When I started my career as a business analyst, my core responsibility was reporting. At the time, that meant doing a lot of work with pivot tables and vlookups in Excel, printing off the results and mailing them to individual business units. It was a manual, laborious process, but I remember that my biggest frustration with the work was never the papercuts or the monotony, it was that I felt like there was something missing. 

I was spending all this time on reports that answered questions about whether or not the company was hitting certain goals, but there was never anything deeper. The question that no one was ever able to answer was “Why?

Things have changed a lot since those early reporting days. My job responsibilities have evolved a lot and the reporting tools I use have also upgraded to allow me to ask and answer a lot more important questions. Now, I’m in charge of making sure we hit all of the important KPIs. Here’s a sampling of metrics that I own: churn, new business ARR, average deal size, collections, burn rate, headcount, support ticket count. 

Keeping track of all that information is important, but technology has advanced to a point where I can find all the data I need without using Excel or the post office. Modern BI tools allow me to create visualizations that track each of those KPIs and check it as often as I want, but if I were just building a series of one-off charts to monitor company goals, I’d still be missing out on that bigger why? question. 

To truly be taking advantage of the best data technology and pushing my company further ahead, I need to do more with my data. The first step is to collect all of the important individual systems of record (for us, it’s more than 20) together on a single platform. From here, I can create a single dashboard that houses living data as well as the goals each team needs to hit for a certain time period. 

This process doesn’t happen overnight, but as more and more data sources are combined and that dashboard begins to take shape, the team naturally begins to do more than just track progress. Executives and individual line-of-business leads start connecting dots and using data (and a data team) to answer why? for a wide range of business problems. As the team asks new questions and explores the data to answer them, everyone begins to take better ownership of their crucial KPIs and the company-wide goals start falling into place. This is how a data-driven team operates.

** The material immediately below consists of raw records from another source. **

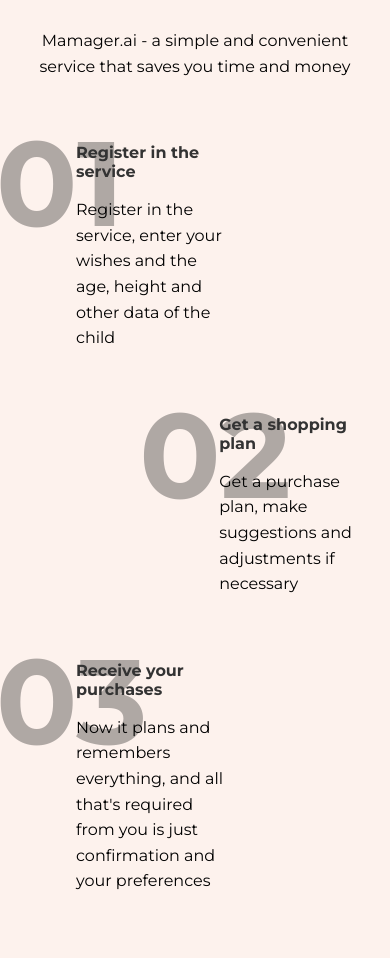
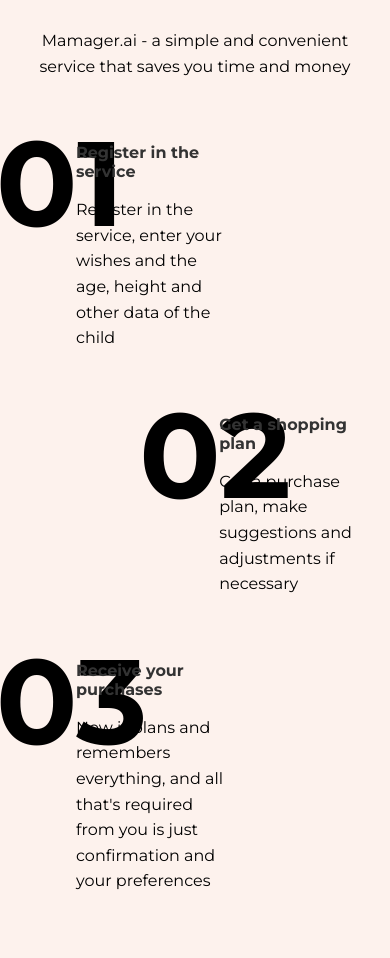
Before and after one commit to caprilion777/mamager, a Next.js app: page / in a window 390 px wide. Shown: the part 2160-3118 px from the top of the page. Built offline with nearby package versions, Linux system fonts and the light colour scheme.

Commit message:
chore: full project update (timeline mobile fix, 1px lines, UI tweaks)

```diff
--- a/src/app/page.tsx
+++ b/src/app/page.tsx
@@ -114,7 +114,6 @@ export default function Home() {
                 fontSize: '120px',
                 fontWeight: 700,
                 color: '#EBA5B1 !important',
-                opacity: 0.3,
                 lineHeight: 1,
                 position: 'absolute',
                 left: '-20px',
@@ -154,7 +153,6 @@ export default function Home() {
                 fontSize: '120px',
                 fontWeight: 700,
                 color: '#EBA5B1 !important',
-                opacity: 0.3,
                 lineHeight: 1,
                 position: 'absolute',
                 left: '-20px',
@@ -194,7 +192,6 @@ export default function Home() {
                 fontSize: '120px',
                 fontWeight: 700,
                 color: '#EBA5B1 !important',
-                opacity: 0.3,
                 lineHeight: 1,
                 position: 'absolute',
                 left: '-20px',
```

The end result of this process is a single dashboard that displays progress for every team at the company. It’s still on me to make sure we’re hitting those cross-team targets, but I can analyze data from every part of the business to find correlations and pull the right levers to achieve our goals. In a modern company, the entire business is so intertwined that the success of one branch often relies on a handful of tweaks that need to be made on other teams. All it takes to diagnose the issue, make the change and reap the benefits is someone keeping a pulse on the data and the right tools to answer why?

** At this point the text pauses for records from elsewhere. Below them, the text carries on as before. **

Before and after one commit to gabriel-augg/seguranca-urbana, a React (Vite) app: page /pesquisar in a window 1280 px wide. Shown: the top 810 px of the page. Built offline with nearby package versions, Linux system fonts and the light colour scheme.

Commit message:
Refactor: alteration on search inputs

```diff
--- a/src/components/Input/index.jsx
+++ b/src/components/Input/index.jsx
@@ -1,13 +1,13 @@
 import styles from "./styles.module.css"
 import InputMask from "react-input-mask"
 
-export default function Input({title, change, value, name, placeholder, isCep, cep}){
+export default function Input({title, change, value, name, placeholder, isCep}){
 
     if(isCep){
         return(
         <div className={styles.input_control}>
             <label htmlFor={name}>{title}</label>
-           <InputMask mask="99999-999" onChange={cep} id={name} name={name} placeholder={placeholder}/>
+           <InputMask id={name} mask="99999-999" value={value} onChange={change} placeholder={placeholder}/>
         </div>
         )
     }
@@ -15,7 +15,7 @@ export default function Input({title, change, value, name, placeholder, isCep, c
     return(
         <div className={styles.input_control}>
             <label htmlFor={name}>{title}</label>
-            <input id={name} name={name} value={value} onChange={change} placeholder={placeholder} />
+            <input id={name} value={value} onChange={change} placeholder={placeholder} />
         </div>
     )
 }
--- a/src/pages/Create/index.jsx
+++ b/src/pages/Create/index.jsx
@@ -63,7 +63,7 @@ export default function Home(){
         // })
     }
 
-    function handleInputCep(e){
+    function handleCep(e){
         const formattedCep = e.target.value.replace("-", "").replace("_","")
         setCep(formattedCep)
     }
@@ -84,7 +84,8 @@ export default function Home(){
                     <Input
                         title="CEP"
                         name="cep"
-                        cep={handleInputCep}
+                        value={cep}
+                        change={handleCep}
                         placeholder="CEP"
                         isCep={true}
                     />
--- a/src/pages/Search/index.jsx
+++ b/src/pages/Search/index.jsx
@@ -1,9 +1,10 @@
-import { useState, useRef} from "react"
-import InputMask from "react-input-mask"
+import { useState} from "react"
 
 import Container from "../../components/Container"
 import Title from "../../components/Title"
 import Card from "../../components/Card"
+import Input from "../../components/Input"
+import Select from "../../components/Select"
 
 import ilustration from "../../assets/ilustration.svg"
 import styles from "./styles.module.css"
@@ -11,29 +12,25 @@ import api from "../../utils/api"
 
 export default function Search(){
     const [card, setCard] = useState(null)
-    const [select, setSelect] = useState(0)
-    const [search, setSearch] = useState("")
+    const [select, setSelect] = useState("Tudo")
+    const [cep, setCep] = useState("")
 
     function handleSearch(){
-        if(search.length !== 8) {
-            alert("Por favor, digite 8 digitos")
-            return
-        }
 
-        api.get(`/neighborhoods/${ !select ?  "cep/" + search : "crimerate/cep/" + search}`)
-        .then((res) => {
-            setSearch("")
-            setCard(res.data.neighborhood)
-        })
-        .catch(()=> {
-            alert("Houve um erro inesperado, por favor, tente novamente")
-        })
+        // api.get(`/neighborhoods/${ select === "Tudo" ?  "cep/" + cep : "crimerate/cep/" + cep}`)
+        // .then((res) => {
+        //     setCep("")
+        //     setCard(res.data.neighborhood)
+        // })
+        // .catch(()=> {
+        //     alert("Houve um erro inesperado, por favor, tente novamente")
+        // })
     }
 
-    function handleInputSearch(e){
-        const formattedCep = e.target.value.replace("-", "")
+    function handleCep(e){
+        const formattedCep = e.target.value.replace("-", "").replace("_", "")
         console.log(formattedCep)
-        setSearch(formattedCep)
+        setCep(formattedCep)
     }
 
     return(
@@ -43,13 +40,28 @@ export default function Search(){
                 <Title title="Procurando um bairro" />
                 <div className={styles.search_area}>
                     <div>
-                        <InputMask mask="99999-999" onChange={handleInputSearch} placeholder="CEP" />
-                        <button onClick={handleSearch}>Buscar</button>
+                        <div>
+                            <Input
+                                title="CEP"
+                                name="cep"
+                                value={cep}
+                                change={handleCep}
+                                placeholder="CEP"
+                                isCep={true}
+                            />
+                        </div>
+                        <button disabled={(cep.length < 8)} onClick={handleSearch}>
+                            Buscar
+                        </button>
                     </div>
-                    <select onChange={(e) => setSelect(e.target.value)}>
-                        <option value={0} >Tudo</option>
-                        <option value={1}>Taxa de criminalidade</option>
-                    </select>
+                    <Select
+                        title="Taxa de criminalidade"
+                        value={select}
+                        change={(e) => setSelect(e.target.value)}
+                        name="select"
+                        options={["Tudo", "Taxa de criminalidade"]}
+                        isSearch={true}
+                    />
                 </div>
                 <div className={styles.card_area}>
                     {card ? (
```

To see an example of the cross-team dashboard I use every day and learn more about what it takes to build one at your company, check out our One Dashboard to Rule Them All webinar.